_TASK TO CARRY OUT_. The result should be a word-for-word retyping of the entries below, free of pictures.

_DATA FOR PROCESSING_.
^^^^

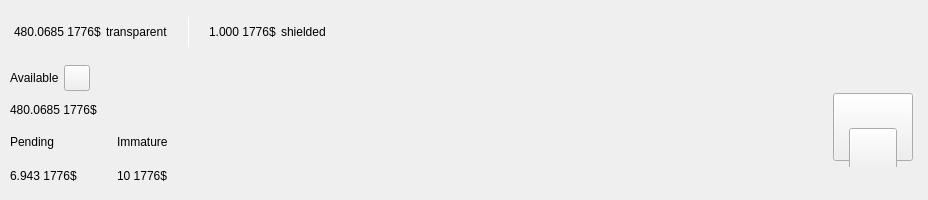
Before: the Qt Designer form src/qt/forms/topbar.ui in OrganicLifeCoin/OrganLife-Core, drawn with Qt 5.
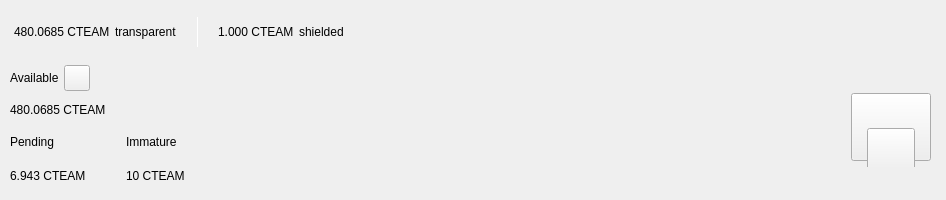
After: the same form once the commit is applied. Custom widgets are drawn as their Qt base class.

Commit message: CTEAM mainnet release

Diff of the .ui file:
```diff
--- a/src/qt/forms/topbar.ui
+++ b/src/qt/forms/topbar.ui
@@ -119,7 +119,7 @@
                <string notr="true">padding:0px;margin:0px;</string>
               </property>
               <property name="text">
-               <string notr="true">480.0685 1776$</string>
+               <string notr="true">480.0685 CTEAM</string>
               </property>
              </widget>
             </item>
@@ -195,7 +195,7 @@
                </size>
               </property>
               <property name="text">
-               <string notr="true">1.000 1776$</string>
+               <string notr="true">1.000 CTEAM</string>
               </property>
              </widget>
             </item>
@@ -490,7 +490,7 @@
              <item>
               <widget class="QLabel" name="labelAmountPiv">
                <property name="text">
-                <string notr="true">480.0685 1776$</string>
+                <string notr="true">480.0685 CTEAM</string>
                </property>
               </widget>
              </item>
@@ -545,7 +545,7 @@
                  <item>
                   <widget class="QLabel" name="labelPendingPiv">
                    <property name="text">
-                    <string notr="true">6.943 1776$</string>
+                    <string notr="true">6.943 CTEAM</string>
                    </property>
                   </widget>
                  </item>
@@ -599,7 +599,7 @@
                  <item>
                   <widget class="QLabel" name="labelImmaturePiv">
                    <property name="text">
-                    <string notr="true">10 1776$</string>
+                    <string notr="true">10 CTEAM</string>
                    </property>
                   </widget>
                  </item>
```
The commit also changes 130 other files.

^^^^

_TASK SOLUTION_.
Before: the Qt Designer form src/qt/forms/topbar.ui in OrganicLifeCoin/OrganLife-Core, drawn with Qt 5.
After: the same form once the commit is applied. Custom widgets are drawn as their Qt base class.

Commit message: CTEAM mainnet release

Diff of the .ui file:
```diff
--- a/src/qt/forms/topbar.ui
+++ b/src/qt/forms/topbar.ui
@@ -119,7 +119,7 @@
                <string notr="true">padding:0px;margin:0px;</string>
               </property>
               <property name="text">
-               <string notr="true">480.0685 1776$</string>
+               <string notr="true">480.0685 CTEAM</string>
               </property>
              </widget>
             </item>
@@ -195,7 +195,7 @@
                </size>
               </property>
               <property name="text">
-               <string notr="true">1.000 1776$</string>
+               <string notr="true">1.000 CTEAM</string>
               </property>
              </widget>
             </item>
@@ -490,7 +490,7 @@
              <item>
               <widget class="QLabel" name="labelAmountPiv">
                <property name="text">
-                <string notr="true">480.0685 1776$</string>
+                <string notr="true">480.0685 CTEAM</string>
                </property>
               </widget>
              </item>
@@ -545,7 +545,7 @@
                  <item>
                   <widget class="QLabel" name="labelPendingPiv">
                    <property name="text">
-                    <string notr="true">6.943 1776$</string>
+                    <string notr="true">6.943 CTEAM</string>
                    </property>
                   </widget>
                  </item>
@@ -599,7 +599,7 @@
                  <item>
                   <widget class="QLabel" name="labelImmaturePiv">
                    <property name="text">
-                    <string notr="true">10 1776$</string>
+                    <string notr="true">10 CTEAM</string>
                    </property>
                   </widget>
                  </item>
```
The commit also changes 130 other files.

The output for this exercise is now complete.